Was looking for something to protect a cabin years ago, they make spray foams and gels that work pretty well and some can be sprayed up to 48hrs before fire.
I wonder if stone buildings with metal roofs and metal shutters would've survived this type of event.
They need to be earthquake-proof as well. So maybe not brick and tile.
Why so many fires at the same time across the state?
Fires in Santa Rosa and Napa
Climate change makes wet seasons wetter and hot seasons hotter—which builds fuel. “Based on analysis using climate model projections, the frequency of Santa Ana events is uncertain,” Jin says. “But all the models agree that the intensity of Santa Ana events is going to be much stronger.”Models say the same thing about sea level rise and hurricanes. A continent away from the fires in California, cities along the Gulf of Mexico and in the Caribbean have been battered by tropical cyclones, one after the other. This year, ocean water heated by a warming climate, unusually wet weather, and a lack of the vertical wind shear that can tame a big storm combined to produce an anomalous season. It has already been a fire season and a hurricane season that are, as researchers say, consistent with models of a changing climate.
Big deadly fires are nothing new to California, particularly during fire season when the Santa Ana or Diablo winds blow hot and dry, making tinder out of trees and bushes that have been baking all summer long.But the firestorm now raging through Northern California isn’t the typical wildfire. For one thing, it’s not just one fire but close to two dozen. For another, these fires are not only threatening hard-to-reach rural or mountains area, but they also have torn through suburban neighborhoods. This is not just bad luck. Coming on the heels of other large-scale natural disasters — Houston inundated by a slow-moving tropical storm, swaths of Florida and the Caribbean ripped to shreds by a monster hurricane, much of Puerto Rico leveled by an equally powerful hurricane, a handful of Western states swept by massive fires that burned up millions of acres — one can’t help but see a disturbing pattern emerge. Those superstorms that scientists warned would result from climate change? They are here. The day of reckoning isn’t in the future. It is now.All of those factors are exacerbated by the warming world. Hotter summers yield more fuel for fires and stronger winds to fan the flames. And this summer was California’s hottest on record, a milestone dramatically illustrated when San Francisco hit 106 degrees on Sept. 1 during a statewide heat wave.Similarly, scientists say climate change doesn’t cause hurricanes, but it can make them bigger and more destructive. Higher air temperatures mean more evaporation and heavier rains outside of drought zones, and warmer seas intensify the size and fury of the storms themselves. It’s a double whammy that has contributed to an unusually severe hurricane season this year.

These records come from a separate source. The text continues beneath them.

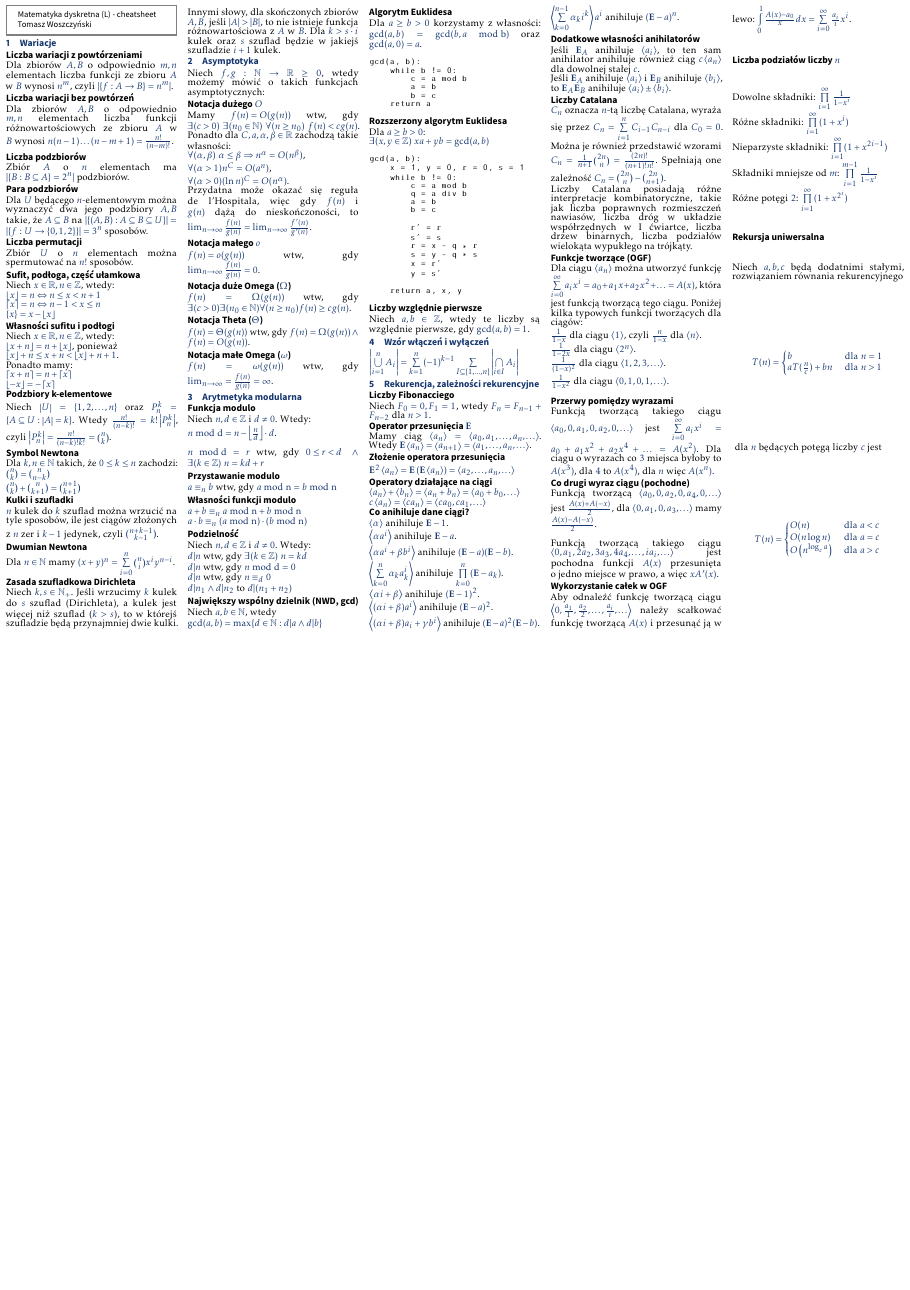
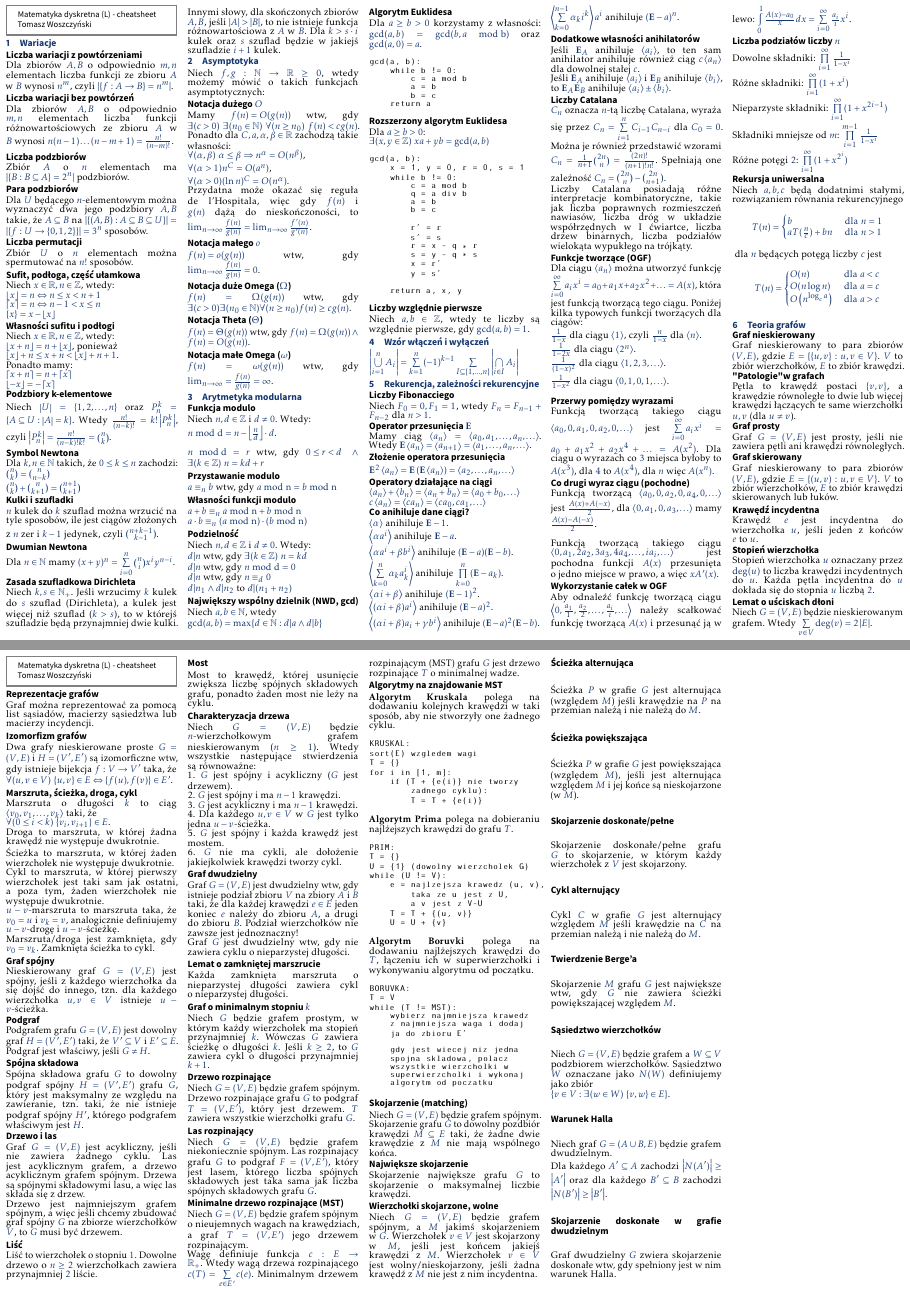
Before and after one commit to whiskeyo/discrete-maths-cheatsheet, a LaTeX document (cheatsheet-main.tex, which reads subfiles/graph-theory.tex): part of the page before the commit and two parts of pages 1 and 2 of 2 after it, the two joined at a grey line, cut so that both start at the same text, the shorter picture padded with empty space. The pictures show the PDF file cheatsheet-main.pdf that the author committed with the source.

Commit message:
Add graph theory (not complete)

```diff
--- /dev/null
+++ b/subfiles/graph-theory.tex
@@ -0,0 +1,210 @@
+\section{Teoria grafów}
+
+\subsection*{Graf nieskierowany}
+Graf nieskierowany to para zbiorów $(V, E)$, gdzie $E = \{ \{u, v\} : u, v \in V \}$.
+$V$ to zbiór wierzchołków, $E$ to zbiór krawędzi.
+
+\subsection*{"Patologie" w grafach}
+Pętla to krawędź postaci $\{ v, v\}$, a krawędzie równoległe to dwie lub więcej
+krawędzi łączących te same wierzchołki $u,v$ (dla $u \neq v$).
+
+\subsection*{Graf prosty}
+Graf $G = (V, E)$ jest prosty, jeśli nie zawiera pętli ani krawędzi równoległych.
+
+\subsection*{Graf skierowany}
+Graf nieskierowany to para zbiorów $(V, E)$, gdzie $E = \{ (u, v) : u, v \in V \}$.
+$V$ to zbiór wierzchołków, $E$ to zbiór krawędzi skierowanych lub łuków.
+
+\subsection*{Krawędź incydentna}
+Krawędź $e$ jest incydentna do wierzchołka $u$, jeśli jeden z końców $e$ to $u$.
+
+\subsection*{Stopień wierzchołka}
+Stopień wierzchołka $u$ oznaczany przez $\deg(u)$ to liczba krawędzi incydentnych
+do $u$. Każda pętla incydentna do $u$ dokłada się do stopnia $u$ liczbą $2$.
+
+\subsection*{Lemat o uściskach dłoni}
+Niech $G = (V, E)$ będzie nieskierowanym grafem. Wtedy
+$\sum\limits_{v \in V} \deg(v) = 2 \abs{E}$.
+
+\subsection*{Reprezentacje grafów}
+Graf można reprezentować za pomocą list sąsiadów, macierzy sąsiedztwa lub macierzy
+incydencji.
+
+\subsection*{Izomorfizm grafów}
+Dwa grafy nieskierowane proste $G = (V, E)$ i $H = (V^\prime, E^\prime)$ są
+izomorficzne wtw, gdy istnieje bijekcja $f: V \to V^\prime$ taka, że
+$\forall(u, v \in V) \ \{ u,v \} \in E \Leftrightarrow \{ f(u), f(v) \} \in E^\prime$.
+
+\subsection*{Marszruta, ścieżka, droga, cykl}
+Marszruta o długości $k$ to ciąg $\sequence{v_0, v_1, \ldots, v_k}$ taki, że \\
+$\forall(0 \leq i < k) \ \{ v_i, v_{i+1} \} \in E$. \\
+Droga to marszruta, w której żadna krawędź nie występuje dwukrotnie. \\
+Ścieżka to marszruta, w której żaden wierzchołek nie występuje dwukrotnie. \\
+Cykl to marszruta, w której pierwszy wierzchołek jest taki sam jak ostatni,
+a poza tym, żaden wierzchołek nie występuje dwukrotnie.\\
+$u-v$-marszruta to marszruta taka, że $v_0 = u$ i $v_k = v$, analogicznie
+definiujemy $u-v$-drogę i $u-v$-ścieżkę. \\
+Marszruta/droga jest zamknięta, gdy $v_0 = v_k$. Zamknięta ścieżka to cykl.
+
+\subsection*{Graf spójny}
+Nieskierowany graf $G = (V, E)$ jest spójny, jeśli z każdego wierzchołka da się
+dojść do innego, tzn. dla każdego wierzchołka $u,v \in V$ istnieje $u-v$-ścieżka.
+
+\subsection*{Podgraf}
+Podgrafem grafu $G = (V, E)$ jest dowolny graf $H = (V^\prime, E^\prime)$ taki,
+że $V^\prime \subseteq V$ i $E^\prime \subseteq E$. Podgraf jest właściwy, jeśli
+$G \neq H$.
+
+\subsection*{Spójna składowa}
+Spójna składowa grafu $G$ to dowolny podgraf spójny $H = (V^\prime, E^\prime)$
+grafu $G$, który jest maksymalny ze względu na zawieranie, tzn. taki, że nie
+istnieje podgraf spójny $H^\prime$, którego podgrafem właściwym jest $H$.
+
+\subsection*{Drzewo i las}
+Graf $G = (V, E)$ jest acykliczny, jeśli nie zawiera żadnego cyklu. Las jest
+acyklicznym grafem, a drzewo acyklicznym grafem spójnym. Drzewa są spójnymi
+składowymi lasu, a więc las składa się z drzew. \\
+Drzewo jest najmniejszym grafem spójnym, a więc jeśli chcemy zbudować graf
+spójny $G$ na zbiorze wierzchołków $V$, to $G$ musi być drzewem.
+
+\subsection*{Liść}
+Liść to wierzchołek o stopniu $1$. Dowolne drzewo o $n \geq 2$ wierzchołkach
+zawiera przynajmniej $2$ liście.
+
+\subsection*{Most}
+Most to krawędź, której usunięcie zwiększa liczbę spójnych składowych grafu,
+ponadto żaden most nie leży na cyklu.
+
+\subsection*{Charakteryzacja drzewa}
+Niech $G = (V, E)$ będzie $n$-wierzchołkowym grafem nieskierowanym ($n \geq 1$).
+Wtedy wszystkie następujące stwierdzenia są równoważne: \\
+1. $G$ jest spójny i acykliczny ($G$ jest drzewem). \\
+2. $G$ jest spójny i ma $n-1$ krawędzi. \\
+3. $G$ jest acykliczny i ma $n-1$ krawędzi. \\
+4. Dla każdego $u, v \in V$ w $G$ jest tylko jedna $u-v$-ścieżka. \\
+5. $G$ jest spójny i każda krawędź jest mostem. \\
+6. $G$ nie ma cykli, ale dołożenie jakiejkolwiek krawędzi tworzy cykl.
+
+\subsection*{Graf dwudzielny}
+Graf $G = (V, E)$ jest dwudzielny wtw, gdy istnieje podział zbioru $V$ na
+zbiory $A$ i $B$ taki, że dla każdej krawędzi $e \in E$ jeden koniec $e$
+należy do zbioru $A$, a drugi do zbioru $B$. Podział wierzchołków nie zawsze
+jest jednoznaczny! \\
+Graf $G$ jest dwudzielny wtw, gdy nie zawiera cyklu o nieparzystej długości.
+
+\subsection*{Lemat o zamkniętej marszrucie}
+Każda zamknięta marszruta o nieparzystej długości zawiera cykl o nieparzystej
+długości.
+
+\subsection*{Graf o minimalnym stopniu $k$}
+Niech $G$ będzie grafem prostym, w którym każdy wierzchołek ma stopień
+przynajmniej $k$. Wówczas $G$ zawiera ścieżkę o długości $k$. Jeśli $k \geq 2$,
+to $G$ zawiera cykl o długości przynajmniej $k+1$.
+
+\subsection*{Drzewo rozpinające}
+Niech $G = (V, E)$ będzie grafem spójnym. Drzewo rozpinające grafu $G$ to
+podgraf $T = (V, E^\prime)$, który jest drzewem. $T$ zawiera wszystkie
+wierzchołki grafu $G$.
+
+\subsection*{Las rozpinający}
+Niech $G = (V, E)$ będzie grafem niekoniecznie spójnym. Las rozpinający
+grafu $G$ to podgraf $F = (V, E^\prime)$, który jest lasem, którego liczba
+spójnych składowych jest taka sama jak liczba spójnych składowych grafu $G$.
+
+\subsection*{Minimalne drzewo rozpinające (MST)}
+Niech $G = (V, E)$ będzie grafem spójnym o nieujemnych wagach na krawędziach, a
+graf $T = (V, E^\prime)$ jego drzewem rozpinającym. \\
+Wagę definiuje funkcja $c : E \to \mathbb{R}_+$. Wtedy wagą drzewa rozpinającego
+$c(T) = \sum\limits_{e \in E^\prime} c(e)$. Minimalnym drzewem rozpinającym (MST)
+grafu $G$ jest drzewo rozpinające $T$ o minimalnej wadze.
+
+\subsection*{Algorytmy na znajdowanie MST}
+\textbf{Algorytm Kruskala} polega na dodawaniu kolejnych krawędzi w taki sposób,
+aby nie stworzyły one żadnego cyklu.
+\begin{lstlisting}[style=code]
+KRUSKAL:
+sort(E) wzgledem wagi
+T = {}
+for i in [1, m]:
+    if (T + {e(i)} nie tworzy
+        zadnego cyklu):
+        T = T + {e(i)}
+\end{lstlisting}
+
+\textbf{Algorytm Prima} polega na dobieraniu najlżejszych krawędzi do grafu $T$.
+\begin{lstlisting}[style=code]
+PRIM:
+T = {}
+U = {1} (dowolny wierzcholek G)
+while (U != V):
+    e = najlzejsza krawedz (u, v),
+        taka ze u jest z U,
+        a v jest z V-U
+    T = T + {(u, v)}
+    U = U + {v}
+\end{lstlisting}
+
+\textbf{Algorytm Boruvki} polega na dodawaniu najlżejszych krawędzi do $T$, łączeniu
+ich w superwierzchołki i wykonywaniu algorytmu od początku.
+\begin{lstlisting}[style=code]
+BORUVKA:
+T = V
+while (T != MST):
+    wybierz najmniejsza krawedz
+    z najmniejsza waga i dodaj
+    ja do zbioru E'
+
+    gdy jest wiecej niz jedna
+    spojna skladowa, polacz
+    wszystkie wierzcholki w
+    superwierzcholki i wykonaj
+    algorytm od poczatku
+\end{lstlisting}
+
+\subsection*{Skojarzenie (matching)}
+Niech $G = (V, E)$ będzie grafem spójnym. Skojarzenie grafu $G$ to dowolny pozdbiór
+krawędzi $M \subseteq E$ taki, że żadne dwie krawędzie z $M$ nie mają wspólnego końca.
+
+\subsection*{Największe skojarzenie}
+Skojarzenie największe grafu $G$ to skojarzenie o maksymalnej liczbie krawędzi.
+
+\subsection*{Wierzchołki skojarzone, wolne}
+Niech $G = (V, E)$ będzie grafem spójnym, a $M$ jakimś skojarzeniem w $G$.
+Wierzchołek $v \in V$ jest skojarzony w $M$, jeśli jest końcem jakiejś krawędzi
+z $M$. Wierzchołek $v \in V$ jest wolny/nieskojarzony, jeśli żadna krawędź z $M$
+nie jest z nim incydentna.
+
+\subsection*{Ścieżka alternująca}
+Ścieżka $P$ w grafie $G$ jest alternująca (względem $M$) jeśli krawędzie na $P$
+na przemian należą i nie należą do $M$.
+
+\subsection*{Ścieżka powiększająca}
+Ścieżka $P$ w grafie $G$ jest powiększająca (względem $M$), jeśli jest
+alternująca względem $M$ i jej końce są nieskojarzone (w $M$).
+
+\subsection*{Skojarzenie doskonałe/pełne}
+Skojarzenie doskonałe/pełne grafu $G$ to skojarzenie, w którym każdy
+wierzchołek z $V$ jest skojarzony.
+
+\subsection*{Cykl alternujący}
+Cykl $C$ w grafie $G$ jest alternujący względem $M$ jeśli krawędzie na $C$
+na przemian należą i nie należą do $M$.
+
+\subsection*{Twierdzenie Berge'a}
+Skojarzenie $M$ grafu $G$ jest największe wtw, gdy $G$ nie zawiera ścieżki
+powiększającej względem $M$.
+
+\subsection*{Sąsiedztwo wierzchołków}
+Niech $G = (V, E)$ będzie grafem a $W \subseteq V$ podzbiorem wierzchołków.
+Sąsiedztwo $W$ oznaczane jako $N(W)$ definiujemy jako zbiór \\
+$\{ v \in V : \exists(w \in W) \ \{ v, w\} \in E \}$.
+
+\subsection*{Warunek Halla}
+Niech graf $G = (A \cup B, E)$ będzie grafem dwudzielnym. \\
+Dla każdego $A^\prime \subseteq A$ zachodzi
+$\abs{N(A^\prime)} \geq \abs{A^\prime}$ oraz dla każdego $B^\prime \subseteq B$
+zachodzi $\abs{N(B^\prime)} \geq \abs{B^\prime}$.
+
+\subsection*{Skojarzenie doskonałe w grafie dwudzielnym}
+Graf dwudzielny $G$ zwiera skojarzenie doskonałe wtw, gdy spełniony jest
+w nim warunek Halla.
```
Also changed, not shown: cheatsheet-main.tex (+1 -0 lines), cheatsheet-main.pdf.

In cold weather, there are no SJWs or IHLs.
Is this arson or what?How do you explain so many fires so far apart?
Ceffer says In cold weather, there are no SJWs or IHLs.You've obviously never been to Boston.
But the larger cost is estimated at $65 billion in residential property alone.
Climate change is an economy killer.
The economy will reap the benefit of 65 billion worth of new housing construction, not to mention commercial rebuilding and unemployment dropping due to massive reconstruction effort.Dan8267 saysBut the larger cost is estimated at $65 billion in residential property alone. Dan8267 says Climate change is an economy killer.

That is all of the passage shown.